Aim of the task:
In the data below, how many lines contain the word "Video"? Answer with the number alone.

*** Excerpted data ***

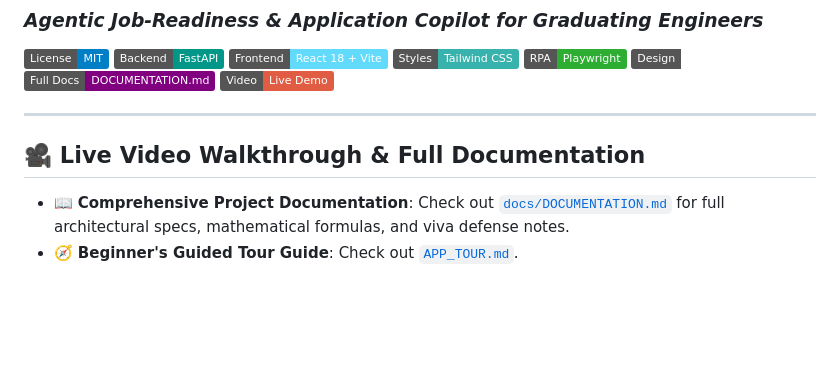
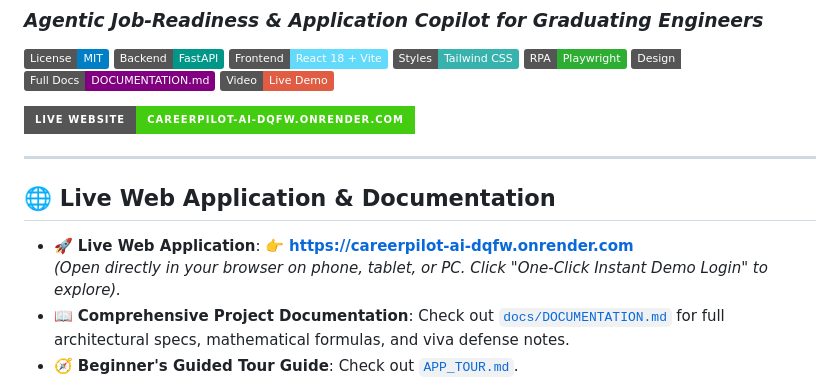
Before and after one commit to anvitha-45/careerpilot, a Markdown page: README.md, the part around the change. Drawn GitHub-style; badges without logos; blank space fills up the shorter version.

Commit message:
docs: add verified live Render web application URL and badge

```diff
--- a/README.md
+++ b/README.md
@@ -10,10 +10,14 @@
 [![Documentation](https://img.shields.io/badge/Full%20Docs-DOCUMENTATION.md-purple.svg)](docs/DOCUMENTATION.md)
 [![Video Walkthrough](https://img.shields.io/badge/Video-Live%20Demo-red.svg)](docs/videos/careerpilot_walkthrough.webm)
 
+[![Live Web App](https://img.shields.io/badge/Live%20Website-careerpilot--ai--dqfw.onrender.com-success.svg?style=for-the-badge&logo=render)](https://careerpilot-ai-dqfw.onrender.com)
+
 ---
 
-## 🎥 Live Video Walkthrough & Full Documentation
+## 🌐 Live Web Application & Documentation
 
+* 🚀 **Live Web Application**: 👉 **[https://careerpilot-ai-dqfw.onrender.com](https://careerpilot-ai-dqfw.onrender.com)**
+  *(Open directly in your browser on phone, tablet, or PC. Click "One-Click Instant Demo Login" to explore).*
 * 📖 **Comprehensive Project Documentation**: Check out [`docs/DOCUMENTATION.md`](docs/DOCUMENTATION.md) for full architectural specs, mathematical formulas, and viva defense notes.
 * 🧭 **Beginner's Guided Tour Guide**: Check out [`APP_TOUR.md`](APP_TOUR.md).
 * 📹 **Recorded Video Demo**: Watch the continuous live screen walkthrough at [`docs/videos/careerpilot_walkthrough.webm`](docs/videos/careerpilot_walkthrough.webm).
```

*** End of Excerpted data ***

Task response:
3